There is little doubt that tobacco products and e-cigarette use (also known as vaping) are seriously bad for you. We’ve all heard the dangers, and there are many (cancer, heart disease, breathing problems). It’s not just smoking. Using tobacco in just about any form is detrimental to your body, including your oral health.
Let’s start with the more benign and cosmetic effects of tobacco. First and foremost it causes terrible breath and stains your teeth and tongue. The thought of yellow teeth and smoky breath isn’t very attractive for you and certainly not enjoyable for anyone you need (or want) to get close to.
Tobacco in different forms (including cigars and chewing tobacco) can mix with your saliva to cause an abrasion that wears down teeth faster than in non-smokers.
E-cigarettes are no better than traditional tobacco use. New studies suggest that chemicals in e-cigarettes can cause what is known as xerostomia, also known as dry mouth. Dry mouth can lead to an increase in cavities, gum disease, and other health issues such as sore throat and difficulty swallowing.
Did you know?
- The amount of nicotine in one standard JUUL cartridge is roughly equal to the amount of nicotine in a pack of cigarettes, or about 200 puffs, according to the JUUL website.
- Vaping can be considered a gateway drug that leads individuals to try other drugs that are harmful to their health.
- Vaping and smoking cigarettes can have permanent detrimental changes in a teen’s developing brain.
The flavoring in e-cigarette liquids is also suspected to cause a reduction in the hardness of your tooth enamel. Additionally, vaping is suspected to cause gum inflammation and cell degeneration. Not to mention the possible danger of exploding batteries, which can cause damage to your mouth and teeth.
Smoking can also reduce your sense of smell and taste, making food much less enjoyable that it could be.

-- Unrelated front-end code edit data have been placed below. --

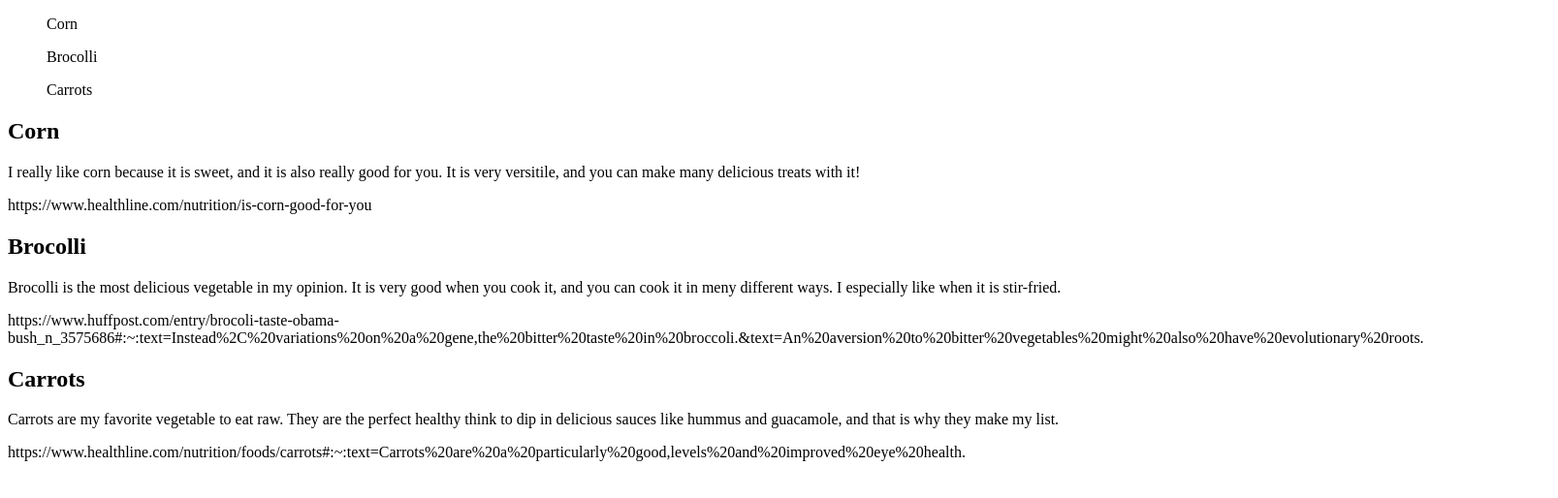
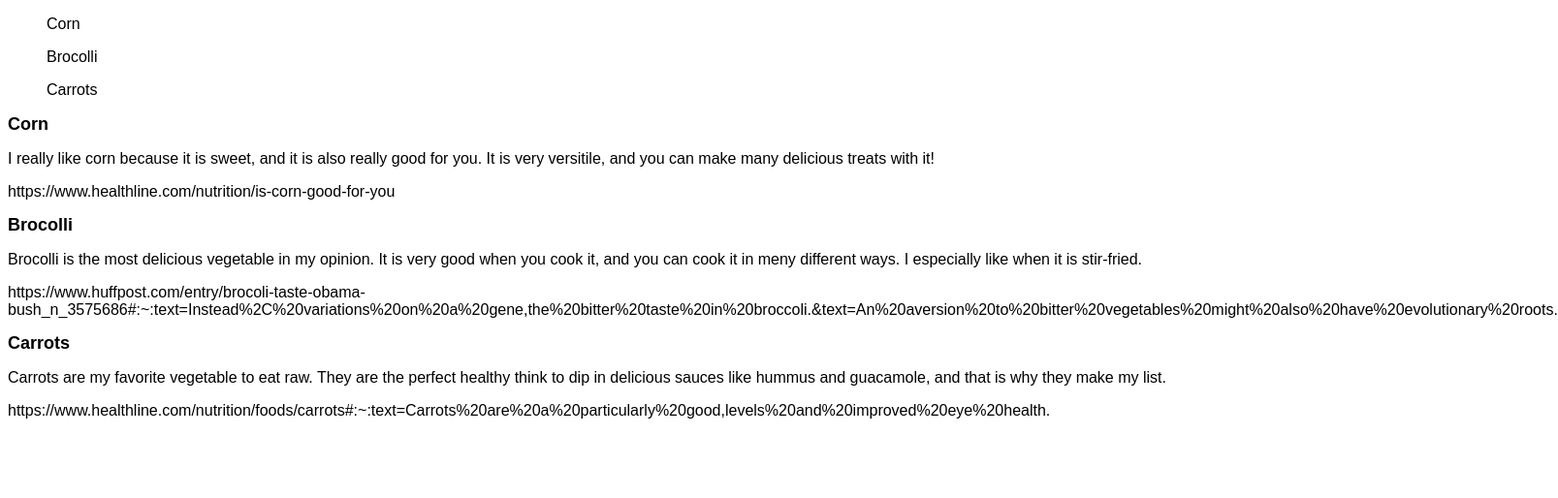
Before and after one commit to Omilstein30/web, a plain HTML site: page subject.html in a window 1280 px wide. Shown: the whole page at 97% size, 1607 px wide, since content can reach past the window. Drawn offline with Linux system fonts and the light colour scheme.

Commit message:
Update subject.html

```diff
--- a/subject.html
+++ b/subject.html
@@ -4,7 +4,7 @@
 
   <head>
     <title>Favorite Types of Vegetables</title>
-    <link rel="stylesheet" href= subject.css"/>
+    <link rel="stylesheet" href= "subject.css"/>
   </head>
 
   <body>
```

Tobacco users are more prone to periodontal disease, which can cause tooth loss and sensitivity. The more you smoke the worse it can get. Tobacco users also get more tartar on their teeth and are more likely to lose more bone as gum disease progresses. Basically, smoking can make a bad situation even worse.
There is also the fact that smokers can’t heal as fast, meaning recovery will be delayed longer than in non-smokers after a tooth extraction or oral surgery. And, because of reduced blood flow, increased bacteria and inflammation, a patient who smokes might find they have fewer dental treatment options.

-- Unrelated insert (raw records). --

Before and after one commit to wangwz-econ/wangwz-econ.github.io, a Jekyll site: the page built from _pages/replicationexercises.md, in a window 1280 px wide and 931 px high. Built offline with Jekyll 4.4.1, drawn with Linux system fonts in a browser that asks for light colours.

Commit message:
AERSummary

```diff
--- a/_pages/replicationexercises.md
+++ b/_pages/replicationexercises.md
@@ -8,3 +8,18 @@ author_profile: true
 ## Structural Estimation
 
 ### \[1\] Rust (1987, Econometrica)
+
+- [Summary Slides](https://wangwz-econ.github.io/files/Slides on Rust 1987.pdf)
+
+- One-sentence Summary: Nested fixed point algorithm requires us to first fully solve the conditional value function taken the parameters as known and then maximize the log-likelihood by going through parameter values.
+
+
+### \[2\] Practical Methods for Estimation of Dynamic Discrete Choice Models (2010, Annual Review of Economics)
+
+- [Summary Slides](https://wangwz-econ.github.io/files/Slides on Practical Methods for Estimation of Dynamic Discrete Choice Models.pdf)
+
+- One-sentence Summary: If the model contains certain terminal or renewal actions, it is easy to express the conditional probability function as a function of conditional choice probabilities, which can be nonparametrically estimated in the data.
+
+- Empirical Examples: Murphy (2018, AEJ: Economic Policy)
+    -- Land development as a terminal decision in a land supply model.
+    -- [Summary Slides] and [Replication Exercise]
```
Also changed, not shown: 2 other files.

Of course, tobacco use is also known to increase the risk of oral cancer.
There is no real way to prevent the associated risks that come along with tobacco and e-cigarette use. Quitting is the only answer. We know it’s not easy and we want to help. Below are several resources that can help you on the road to becoming a non-smoker.
We’re saddened over the news that lung illness (linked to vaping) has taken the lives of five people. Read more here.
At Dr. Arleen Azar-Mehr’s practice, we care about your total health. Call us today at 818-886-666 to schedule an appointment where we can ascertain your oral health and help with a strategy to put you on the road to better overall health.